What the exercise asks: Single out the lines of the material that contain "text" and copy them.

───── Recorded information

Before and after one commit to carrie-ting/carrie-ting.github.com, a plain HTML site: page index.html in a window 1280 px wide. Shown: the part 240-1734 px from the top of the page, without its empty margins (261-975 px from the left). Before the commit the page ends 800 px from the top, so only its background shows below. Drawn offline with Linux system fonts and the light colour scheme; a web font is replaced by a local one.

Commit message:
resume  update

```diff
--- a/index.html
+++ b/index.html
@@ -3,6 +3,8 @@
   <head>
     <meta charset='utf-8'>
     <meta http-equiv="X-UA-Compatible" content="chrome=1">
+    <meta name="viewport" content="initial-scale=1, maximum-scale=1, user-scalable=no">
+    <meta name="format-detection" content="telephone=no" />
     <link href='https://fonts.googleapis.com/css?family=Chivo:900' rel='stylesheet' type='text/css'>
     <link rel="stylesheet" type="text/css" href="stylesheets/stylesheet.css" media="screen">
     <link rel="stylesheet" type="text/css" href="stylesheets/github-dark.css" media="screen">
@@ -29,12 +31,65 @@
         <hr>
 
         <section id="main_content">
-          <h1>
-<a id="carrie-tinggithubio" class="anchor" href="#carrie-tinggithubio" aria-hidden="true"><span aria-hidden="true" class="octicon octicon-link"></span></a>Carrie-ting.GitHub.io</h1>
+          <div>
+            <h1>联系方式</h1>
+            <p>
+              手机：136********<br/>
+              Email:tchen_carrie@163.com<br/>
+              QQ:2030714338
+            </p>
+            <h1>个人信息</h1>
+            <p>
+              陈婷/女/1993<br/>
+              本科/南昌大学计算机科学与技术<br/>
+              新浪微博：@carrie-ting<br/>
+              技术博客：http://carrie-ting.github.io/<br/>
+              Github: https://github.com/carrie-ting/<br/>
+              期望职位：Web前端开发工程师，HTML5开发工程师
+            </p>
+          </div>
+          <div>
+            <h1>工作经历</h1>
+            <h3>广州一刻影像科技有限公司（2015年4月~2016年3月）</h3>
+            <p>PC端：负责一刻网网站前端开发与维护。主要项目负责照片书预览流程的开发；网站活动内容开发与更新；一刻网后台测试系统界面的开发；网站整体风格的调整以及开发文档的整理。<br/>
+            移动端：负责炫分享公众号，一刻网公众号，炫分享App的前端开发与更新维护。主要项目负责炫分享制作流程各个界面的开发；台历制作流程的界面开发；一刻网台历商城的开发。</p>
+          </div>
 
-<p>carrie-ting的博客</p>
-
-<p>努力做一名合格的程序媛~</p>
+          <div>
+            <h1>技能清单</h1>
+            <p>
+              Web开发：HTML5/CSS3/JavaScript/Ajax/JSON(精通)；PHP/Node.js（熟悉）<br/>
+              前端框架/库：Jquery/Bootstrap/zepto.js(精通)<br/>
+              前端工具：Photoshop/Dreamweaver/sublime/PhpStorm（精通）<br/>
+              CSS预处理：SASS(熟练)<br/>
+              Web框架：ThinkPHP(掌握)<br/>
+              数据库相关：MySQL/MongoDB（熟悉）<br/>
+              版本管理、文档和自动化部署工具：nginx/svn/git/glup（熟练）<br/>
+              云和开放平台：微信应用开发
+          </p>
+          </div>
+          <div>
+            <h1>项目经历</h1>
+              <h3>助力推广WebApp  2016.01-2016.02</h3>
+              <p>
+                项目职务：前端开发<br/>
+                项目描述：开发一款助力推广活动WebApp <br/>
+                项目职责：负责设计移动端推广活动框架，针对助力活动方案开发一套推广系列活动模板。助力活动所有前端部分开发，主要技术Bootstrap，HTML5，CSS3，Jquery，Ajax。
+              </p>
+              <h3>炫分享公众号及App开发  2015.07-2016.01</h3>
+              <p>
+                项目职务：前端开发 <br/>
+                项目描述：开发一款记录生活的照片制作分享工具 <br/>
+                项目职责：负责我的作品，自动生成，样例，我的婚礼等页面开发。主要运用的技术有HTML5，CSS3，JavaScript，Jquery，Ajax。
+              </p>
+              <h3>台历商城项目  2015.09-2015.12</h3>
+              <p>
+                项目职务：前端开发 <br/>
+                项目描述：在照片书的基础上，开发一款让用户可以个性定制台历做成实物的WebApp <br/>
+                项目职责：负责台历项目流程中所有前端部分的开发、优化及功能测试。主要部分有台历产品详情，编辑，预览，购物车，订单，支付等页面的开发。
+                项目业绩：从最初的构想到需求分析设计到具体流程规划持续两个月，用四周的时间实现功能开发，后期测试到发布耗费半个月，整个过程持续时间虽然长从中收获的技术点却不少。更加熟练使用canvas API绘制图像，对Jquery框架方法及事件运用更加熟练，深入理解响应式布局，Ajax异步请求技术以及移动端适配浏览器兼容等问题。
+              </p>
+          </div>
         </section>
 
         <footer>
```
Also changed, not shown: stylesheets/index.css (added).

──────────
───── Recorded information

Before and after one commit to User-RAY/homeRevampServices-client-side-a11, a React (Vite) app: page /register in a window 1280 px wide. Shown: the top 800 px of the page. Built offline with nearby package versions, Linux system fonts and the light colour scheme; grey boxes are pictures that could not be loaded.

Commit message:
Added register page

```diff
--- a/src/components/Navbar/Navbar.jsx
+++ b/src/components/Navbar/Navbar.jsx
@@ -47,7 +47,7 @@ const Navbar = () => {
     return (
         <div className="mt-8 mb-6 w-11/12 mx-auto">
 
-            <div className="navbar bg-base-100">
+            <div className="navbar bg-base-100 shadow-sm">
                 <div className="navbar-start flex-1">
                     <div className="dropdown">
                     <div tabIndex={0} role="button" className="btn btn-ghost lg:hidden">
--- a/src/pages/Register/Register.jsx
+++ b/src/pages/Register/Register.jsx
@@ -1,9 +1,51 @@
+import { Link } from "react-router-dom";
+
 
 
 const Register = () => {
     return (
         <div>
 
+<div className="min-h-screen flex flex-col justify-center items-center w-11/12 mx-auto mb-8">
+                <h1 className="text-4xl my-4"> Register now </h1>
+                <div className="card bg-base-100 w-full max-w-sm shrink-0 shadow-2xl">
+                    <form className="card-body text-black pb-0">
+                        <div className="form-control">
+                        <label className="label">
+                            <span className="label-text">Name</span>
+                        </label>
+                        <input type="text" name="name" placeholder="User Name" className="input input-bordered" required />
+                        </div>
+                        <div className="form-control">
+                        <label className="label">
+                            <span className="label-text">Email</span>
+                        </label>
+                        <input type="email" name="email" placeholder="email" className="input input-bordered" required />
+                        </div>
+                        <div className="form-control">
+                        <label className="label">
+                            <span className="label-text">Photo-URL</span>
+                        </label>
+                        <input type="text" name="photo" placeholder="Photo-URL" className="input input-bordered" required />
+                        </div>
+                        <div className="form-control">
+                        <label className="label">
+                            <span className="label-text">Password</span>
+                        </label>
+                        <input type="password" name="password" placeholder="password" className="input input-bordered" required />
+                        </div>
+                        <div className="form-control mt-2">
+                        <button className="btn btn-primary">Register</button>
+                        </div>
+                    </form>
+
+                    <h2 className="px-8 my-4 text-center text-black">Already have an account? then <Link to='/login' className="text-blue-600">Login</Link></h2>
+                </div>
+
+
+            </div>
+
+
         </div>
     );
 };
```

──────────

Response to this exercise:
     <link href='https://fonts.googleapis.com/css?family=Chivo:900' rel='stylesheet' type='text/css'>
     <link rel="stylesheet" type="text/css" href="stylesheets/stylesheet.css" media="screen">
     <link rel="stylesheet" type="text/css" href="stylesheets/github-dark.css" media="screen">
+                <h1 className="text-4xl my-4"> Register now </h1>
+                    <form className="card-body text-black pb-0">
+                            <span className="label-text">Name</span>
+                        <input type="text" name="name" placeholder="User Name" className="input input-bordered" required />
+                            <span className="label-text">Email</span>
+                            <span className="label-text">Photo-URL</span>
+                        <input type="text" name="photo" placeholder="Photo-URL" className="input input-bordered" required />
+                            <span className="label-text">Password</span>
+                    <h2 className="px-8 my-4 text-center text-black">Already have an account? then <Link to='/login' className="text-blue-600">Login</Link></h2>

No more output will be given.